While some lawmakers said they saw no need for the Ag Committee hearings–"producers are vigorously addressing animal welfare issues," Subcommittee Chairman Leonard Boswell (D-Ia) assured the group; "Farmers and ranchers, not activists, should be dictating animal husbandry practices," agreed Ranking Member Robin Hayes (R-NC)–others impugned animal protectionists.

Rep. Steve King (R-Ia), known for taking pro-cockfighting and dog fighting positions, felt compelled to declare his favorite meal "a steak and a beer" and blame former NBA player Bill Walton’s knee problems on lack of meat.

And then there was David Martosko of the Center for Consumer Freedom.

"Congress could require U.S. farmers to supply every pig, chicken, duck, and cow with private rooms, daily rubdowns, video iPods, and organic meals catered by Wolfgang Puck," said the Director of Research for the controversial group which defends alcohol, junk food and even cigarettes against legislative restrictions in a kind of the-enemy-of-my-enemy-is-my-friend arrangement. "But even this wouldn’t satisfy activists who actually believe farm animals have the ‘right’ not to be eaten."

[Another the-enemy-of-my-enemy-is-my-friend group is the Animal Agriculture Alliance whose Executive Vice President, Kay Johnson, told North American Agricultural Journalists in April, "improvements in animal welfare should be based on reason, science and experience, not on the opinions of activists who have absolutely no vested interest in farm animals." ("Your honor, the witness has no vested interest in the property!!")]

But Dan Murphy of meatingplace hopes Martosko’s discrediting of activists doesn’t "represent the industry’s primary strategy."

"When an industry, or a company, is forced to be reactive and continually defend its business model, the chance of successfully moving the needle on public acceptance or understanding is minimal," he writes on the cattlenetwork website. Especially because food consumers "expect the companies who ask for their business to make reasonable changes."

And public sentiment, unlike the Ag Committee hearings, won’t likely die in committee.

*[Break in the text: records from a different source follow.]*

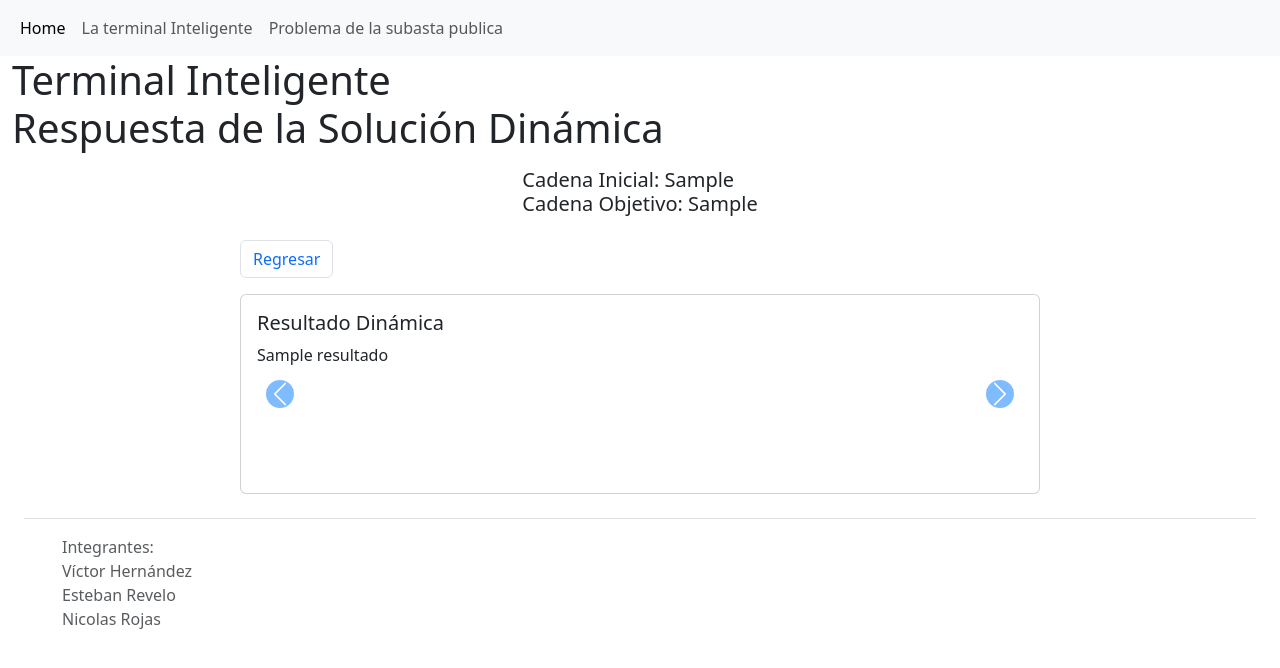
After one commit to NiMenRo/Proyecto-I-ADA, a Django app: template proyecto/templates/terminal/terminal_dinamica_respuesta.html in a window 1280 px wide. The commit adds this page. Shown: the top 668 px of the page. Run offline with Django 5.2, Linux system fonts and the light colour scheme; the template is opened without the code that fills it: most values are stand-ins (such as "Sample title", 1, 10 or a date in 2020); some libraries are stand-ins or nearby versions.

Commit message:
organizada estructura para terminal dinamica

```diff
--- a/proyecto/templates/terminal/terminal_datos.html
+++ b/proyecto/templates/terminal/terminal_datos.html
@@ -14,7 +14,7 @@
 
     {% endif %}
 
-    <form method="POST" action="{% if solucion == 'ingenua' %}{% url 'terminal_ingenua' %} {% else %} {% url 'terminal_voraz' %} {% endif %}">
+    <form method="POST" action="{% if solucion == 'ingenua' %}{% url 'terminal_ingenua' %} {% elif solucion == 'dinamica' %} {% url 'terminal_dinamica' %} {% elif solucion == 'voraz' %} {% url 'terminal_voraz' %} {% endif %}">
         <h3>Ingresa la cadena inicial y la cadena objetivo</h3>
         {% csrf_token %}
         <!-- <label for="texto">Cadena Inicial</label>
--- /dev/null
+++ b/proyecto/templates/terminal/terminal_dinamica_respuesta.html
@@ -0,0 +1,86 @@
+{% extends 'layout/base.html' %}
+
+{% block content %}
+
+<h1>Terminal Inteligente <br> Respuesta de la Solución Dinámica</h1>
+
+<div class="mt-3 d-flex align-items-center justify-content-center">
+    <h5>Cadena Inicial: {{ cadena_inicial }} <br> Cadena Objetivo: {{ cadena_objetivo }} </h5>
+</div>
+
+<div class="mt-3 d-flex flex-container justify-content-center">
+
+    <div id="carouselExample" class="carousel slide">
+        <nav aria-label="Page navigation example">
+            <ul class="pagination">
+                <li class="page-item"><a class="page-link" href="">Regresar</a></li>
+            </ul>
+        </nav>
+        <div class="carousel-inner">
+            <div class="carousel-item active" style="width: 50rem;">
+                <div class="card" style="width: 100%; height: 200px">
+                    <div class="card-body">
+                        <h5 class="card-title">Resultado Dinámica</h5>
+                        <p class="card-text">{{ resultado }}</p>
+                    </div>
+                </div>
+            </div>
+            <div class="carousel-item" style="width: 50rem;">
+                <div class="card" style="width: 100%;height: 200px">
+                    <div class="card-body">
+                        <h5 class="card-title">Tiempo de ejecución de la Solución Dinámica</h5>
+                        <p class="card-text">{{ tiempo_ejecucion }} segundos</p>
+                    </div>
+                </div>
+            </div>
+            <div class="carousel-item" style="width: 50rem;">
+                <div class="card" style="width: 100%; height: 200px">
+                    <div class="card-body">
+                        <h5 class="card-title">Costos de ejecución de la Solución Dinámica</h5>
+                        <div class="m-4">
+                            <p class="card-text">Ecuación de costos con variables: <b>{{ ecuacion_costos_variables }} </b><br>
+                                Ecuación de costos: <b>{{ ecuacion_costos }}</b> <br> Costo total: <b>{{ costo_total }}</b></p>
+                        </div>
+                    </div>
+                </div>
+            </div>
+            <button class="carousel-control-prev" type="button" data-bs-target="#carouselExample" data-bs-slide="prev">
+                <span class="carousel-control-prev-icon" aria-hidden="true"></span>
+                <span class="visually-hidden">Previous</span>
+            </button>
+            <button class="carousel-control-next" type="button" data-bs-target="#carouselExample" data-bs-slide="next">
+                <span class="carousel-control-next-icon" aria-hidden="true"></span>
+                <span class="visually-hidden">Next</span>
+            </button>
+        </div>
+    </div>
+
+
+    <!-- CSS personalizado -->
+    <style>
+        .carousel-control-prev-icon,
+        .carousel-control-next-icon {
+            background-color: #007bff;
+            /* Cambia el color del ícono de la flecha */
+            border-radius: 50%;
+            /* Le da un borde redondeado */
+            padding: 10px;
+            /* Ajusta el tamaño del ícono */
+            border: 2px solid white;
+            /* Añade un borde blanco para resaltar sobre el fondo */
+        }
+
+        .carousel-control-prev-icon:hover,
+        .carousel-control-next-icon:hover {
+            background-color: #0056b3;
+            /* Cambia el color cuando se pasa el cursor */
+        }
+
+        .carousel-control-prev,
+        .carousel-control-next {
+            width: 10%;
+            /* Ajusta el área de clic de los botones */
+        }
+    </style>
+
+    {% endblock %}
--- a/proyecto/templates/terminal/terminal_home.html
+++ b/proyecto/templates/terminal/terminal_home.html
@@ -16,10 +16,10 @@
 
     <div class="card" style="width: 18rem; margin-right: 30px; height: 224px">
         <div class="card-body">
-          <h5 class="card-title" style="height: 50px">Solución Dinámica</h5>
+          <h5 class="card-title" style="">Solución Dinámica</h5>
           <!--   -->
-          <p class="card-text">Lorem ipsum dolor sit, amet consectetur adipisicing elit. Qui expedita id dolorum consequatur excepturi ullam minus.</p>
-          <a href="#" class="card-link">Ir a la pagina</a>
+          <p class="card-text">Solución que descompone el problema en subproblemas más pequeños, almacenando sus resultados para evitar recomputaciones.</p>
+          <a href="{% url 'terminal_dinamica' %}" class="card-link">Ir a la pagina</a>
         </div>
     </div>
 
--- a/proyecto/urls.py
+++ b/proyecto/urls.py
@@ -10,7 +10,7 @@ urlpatterns = [
 
     # sub-menus
     path('terminal/ingenua/', views.terminal_ingenua, name='terminal_ingenua'),
-    # path('terminal/dinamica/', views.terminal_dinamica, name='terminal_dinamica'),
+    path('terminal/dinamica/', views.terminal_dinamica, name='terminal_dinamica'),
     path('terminal/voraz/', views.terminal_voraz, name='terminal_voraz'),
     # path('subasta/ingenua/', views.subasta_ingenua, name='subasta_ingenua'),
     # path('subasta/dinamica/', views.subasta_dinamica, name='subasta_dinamica'),
```
Also changed, not shown: proyecto/views.py (+12 -0 lines).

MARTHA ROSENBERG is a Staff Cartoonist at the Evanston Roundtable. Her work has appeared in the Chicago Tribune, LA Times, San Francisco Chronicle, Boston Globe, Providence Journal. Arizona Republic, New Orleans Times-Picayune and other newspapers.  She can be reached at: mrosenberg@evmark.org